For rates and fees of the Marriott Bonvoy Brilliant Amex, please click here.
For rates and fees of the Hilton Aspire, please click here.

Additional reporting by Chris Dong

Featured photo by Josh Gribben/The Points Guy.

2019 TPG Award Winner: Premium Card of the Year
Chase Sapphire Reserve®

SIGN-UP BONUS: 50,000 Points

TPG'S BONUS VALUATION*: $1,000

CARD HIGHLIGHTS: 3X points on all travel and dining, $300 annual travel credit, points transferrable to over a dozen travel partners

*Bonus value is an estimated value calculated by TPG and not the card issuer. View our latest valuations here.

Apply Now
More Things to Know
  • Earn 50,000 bonus points after you spend $4,000 on purchases in the first 3 months from account opening. That's $750 toward travel when you redeem through Chase Ultimate Rewards®
  • $300 Annual Travel Credit as reimbursement for travel purchases charged to your card each account anniversary year
  • 3X points on travel immediately after earning your $300 travel credit. 3X points on dining at restaurants including eligible delivery services, takeout and dining out & 1 point per $1 spent on all other purchases
  • Get 50% more value when you redeem your points for travel through Chase Ultimate Rewards. For example, 50,000 points are worth $750 toward travel
Regular APR
16.99%-23.99% Variable
Annual Fee
$550
Balance Transfer Fee
Either $5 or 5% of the amount of each balance transfer, whichever is greater
Recommended Credit
Excellent Credit

Editorial Disclaimer: Opinions expressed here are the author’s alone, not those of any bank, credit card issuer, airlines or hotel chain, and have not been reviewed, approved or otherwise endorsed by any of these entities.

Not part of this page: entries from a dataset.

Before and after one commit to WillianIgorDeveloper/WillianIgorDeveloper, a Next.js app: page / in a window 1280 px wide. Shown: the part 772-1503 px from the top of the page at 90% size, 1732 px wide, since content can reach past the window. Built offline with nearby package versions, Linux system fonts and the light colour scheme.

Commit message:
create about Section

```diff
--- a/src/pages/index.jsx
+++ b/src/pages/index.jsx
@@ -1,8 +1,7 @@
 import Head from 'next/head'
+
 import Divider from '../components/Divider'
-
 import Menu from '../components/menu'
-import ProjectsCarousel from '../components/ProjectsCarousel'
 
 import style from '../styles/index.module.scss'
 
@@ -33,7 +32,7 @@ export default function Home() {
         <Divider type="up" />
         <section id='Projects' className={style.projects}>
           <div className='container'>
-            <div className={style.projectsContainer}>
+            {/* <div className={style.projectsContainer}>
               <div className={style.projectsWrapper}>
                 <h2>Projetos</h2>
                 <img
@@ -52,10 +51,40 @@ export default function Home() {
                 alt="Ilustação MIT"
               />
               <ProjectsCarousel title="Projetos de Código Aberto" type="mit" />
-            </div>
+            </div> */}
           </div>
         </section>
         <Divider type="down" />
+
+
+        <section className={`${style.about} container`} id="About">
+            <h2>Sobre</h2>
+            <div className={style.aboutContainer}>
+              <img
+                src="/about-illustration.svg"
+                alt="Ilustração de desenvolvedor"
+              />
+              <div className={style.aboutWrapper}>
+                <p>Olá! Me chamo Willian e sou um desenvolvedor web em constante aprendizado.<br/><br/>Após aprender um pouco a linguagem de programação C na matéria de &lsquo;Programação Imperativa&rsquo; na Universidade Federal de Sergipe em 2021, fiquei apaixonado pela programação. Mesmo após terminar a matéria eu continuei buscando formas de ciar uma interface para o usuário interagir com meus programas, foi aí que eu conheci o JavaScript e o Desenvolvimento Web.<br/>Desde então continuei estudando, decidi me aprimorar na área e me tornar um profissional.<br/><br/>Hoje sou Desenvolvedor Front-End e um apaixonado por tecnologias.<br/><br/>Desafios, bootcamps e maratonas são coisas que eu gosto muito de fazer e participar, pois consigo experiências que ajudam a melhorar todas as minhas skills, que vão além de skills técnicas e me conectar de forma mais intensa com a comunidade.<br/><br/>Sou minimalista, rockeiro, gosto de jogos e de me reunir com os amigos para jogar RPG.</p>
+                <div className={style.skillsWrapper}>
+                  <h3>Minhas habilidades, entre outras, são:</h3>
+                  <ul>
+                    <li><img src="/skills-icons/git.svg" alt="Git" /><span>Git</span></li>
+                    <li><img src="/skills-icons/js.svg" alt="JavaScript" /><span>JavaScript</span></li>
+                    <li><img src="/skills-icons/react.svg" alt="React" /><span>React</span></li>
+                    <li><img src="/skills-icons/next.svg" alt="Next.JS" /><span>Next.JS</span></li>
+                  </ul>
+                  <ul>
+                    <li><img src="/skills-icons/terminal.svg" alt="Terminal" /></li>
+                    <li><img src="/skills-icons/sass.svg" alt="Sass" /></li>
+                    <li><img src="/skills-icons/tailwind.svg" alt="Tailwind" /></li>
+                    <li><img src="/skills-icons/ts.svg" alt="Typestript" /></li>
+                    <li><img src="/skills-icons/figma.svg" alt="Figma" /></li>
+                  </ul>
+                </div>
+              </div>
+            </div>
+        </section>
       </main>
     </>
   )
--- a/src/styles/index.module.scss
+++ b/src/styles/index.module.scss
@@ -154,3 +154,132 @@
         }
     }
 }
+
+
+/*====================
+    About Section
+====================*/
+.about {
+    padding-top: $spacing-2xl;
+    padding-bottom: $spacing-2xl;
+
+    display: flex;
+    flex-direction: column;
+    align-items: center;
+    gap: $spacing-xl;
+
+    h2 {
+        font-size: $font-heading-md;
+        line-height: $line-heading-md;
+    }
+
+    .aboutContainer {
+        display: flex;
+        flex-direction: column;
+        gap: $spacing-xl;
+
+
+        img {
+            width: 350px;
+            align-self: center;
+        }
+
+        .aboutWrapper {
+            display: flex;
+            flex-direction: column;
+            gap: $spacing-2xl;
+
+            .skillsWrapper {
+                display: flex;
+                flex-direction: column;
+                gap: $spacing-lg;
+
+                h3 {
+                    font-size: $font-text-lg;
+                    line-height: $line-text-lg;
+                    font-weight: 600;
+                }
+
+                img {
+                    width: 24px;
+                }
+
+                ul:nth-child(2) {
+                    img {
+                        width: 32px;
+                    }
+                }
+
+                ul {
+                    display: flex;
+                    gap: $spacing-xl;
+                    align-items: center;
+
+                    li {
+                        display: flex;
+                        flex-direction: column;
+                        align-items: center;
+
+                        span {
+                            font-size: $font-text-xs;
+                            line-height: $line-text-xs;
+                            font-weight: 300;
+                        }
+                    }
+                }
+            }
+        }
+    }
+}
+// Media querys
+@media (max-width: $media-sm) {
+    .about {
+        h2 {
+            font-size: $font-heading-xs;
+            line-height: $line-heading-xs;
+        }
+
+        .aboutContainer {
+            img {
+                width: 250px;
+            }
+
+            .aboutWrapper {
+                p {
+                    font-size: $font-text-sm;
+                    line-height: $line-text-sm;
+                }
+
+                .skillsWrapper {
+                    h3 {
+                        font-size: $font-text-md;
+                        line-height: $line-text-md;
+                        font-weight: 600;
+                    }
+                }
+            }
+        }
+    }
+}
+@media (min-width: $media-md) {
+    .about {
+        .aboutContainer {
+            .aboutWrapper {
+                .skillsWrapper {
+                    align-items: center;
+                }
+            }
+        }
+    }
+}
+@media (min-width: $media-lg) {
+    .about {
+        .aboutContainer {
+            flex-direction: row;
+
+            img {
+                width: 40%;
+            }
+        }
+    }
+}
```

Disclaimer: The responses below are not provided or commissioned by the bank advertiser. Responses have not been reviewed, approved or otherwise endorsed by the bank advertiser. It is not the bank advertiser’s responsibility to ensure all posts and/or questions are answered.